Weight and Packed Size

The tent weighs 3 lbs. 12 oz. for a trail-ready configuration, including gear loft, footprint, and poles. This was a very competitive weight in comparison to the other tents we reviewed, many of which landed in the 4-lb.-something category.

Packed size of the Triarch 2.
Packed size of the Triarch 2.

However, the Triarch feels slightly bulky for its weight, packing down to 7" x 22". As light as this tent is, we'd like to see a smaller packed size for extended backcountry travel. It's not limiting, but we feel perhaps the heavier nylon fabrics inhibited the packed size slightly. The NEMO Dagger 2 came in at the exact same weight but packs into a slightly smaller — and more manageable — 19" x 5". The Anjan GT 2 comes away at an even smaller 19" x 4", though it's heavier at 4 lbs. 1 oz., compared to the Dagger's 3 lbs. 12 oz.

Best Applications

The Triarch 2 is suitable for backcountry use in both windy and damp conditions. This is a tent to reach for if you're heading into a rainy week, though be wary if you are traveling to sandy climes as the mesh interior tent can allow sand to blow inside the tent in breezy conditions. A smaller interior width means tall or broad-shouldered hikers may be best served looking elsewhere.

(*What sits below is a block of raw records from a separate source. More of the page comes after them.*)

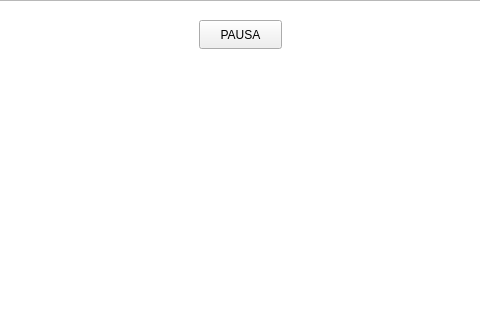
Old version of the form Juego/combate.ui in the repository jjsv20/ProyectoFinal; both pictures show x 291 to 771 and y 0 to 320 of the 1080 by 720 pixel window.
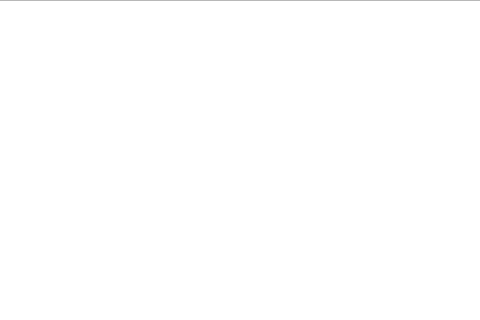
New version of the form.

Commit message: Terminando implementacion de combate (Nivel 2), + efectos de sonidos

The edit to the form file:
```diff
--- a/Juego/combate.ui
+++ b/Juego/combate.ui
@@ -23,19 +23,6 @@
     </rect>
    </property>
   </widget>
-  <widget class="QPushButton" name="pausa">
-   <property name="geometry">
-    <rect>
-     <x>490</x>
-     <y>20</y>
-     <width>83</width>
-     <height>29</height>
-    </rect>
-   </property>
-   <property name="text">
-    <string>PAUSA</string>
-   </property>
-  </widget>
  </widget>
  <resources/>
  <connections/>
```
The commit also changes 19 other files.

Interior of the Triarch 2.
Interior of the Triarch 2.


Coming in at $349.90, we reviewed other tents in the same price range that we felt held more value to the backcountry traveler. The REI Half Dome 2 Plus, by comparison, costs $220 and offers 38.1 square feet to the Triarch's 29.2 square feet. If interior space is not at a premium and you're seeking an attractive tent that can stand up to varied weather conditions, the Triarch is worth looking at. The NEMO Galaxi 2 overall scored higher in our tests and retails for $200, with the REI Half Dome 2 Plus and Sierra Designs Clip Flashlight 2 winning our Best Buy awards.


The North Face's Triarch 2's lightweight, freestanding architecture features vaulted arches at the head and footbox as well as vertical side walls for plenty of moving space, helping maximize a smaller interior space. An ample selection of tabs and a roomy gear loft inside maximize storage space. Large, triangle-spaced double doors offer easy access, and each door features vestibule space for convenient gear storage. Inside. This is a solid, weather-beating choice for backpackers in mixed conditions.

The Triarch 2 set up sans-fly.
The Triarch 2 set up sans-fly.

Chris McNamara and Jess McGlothlin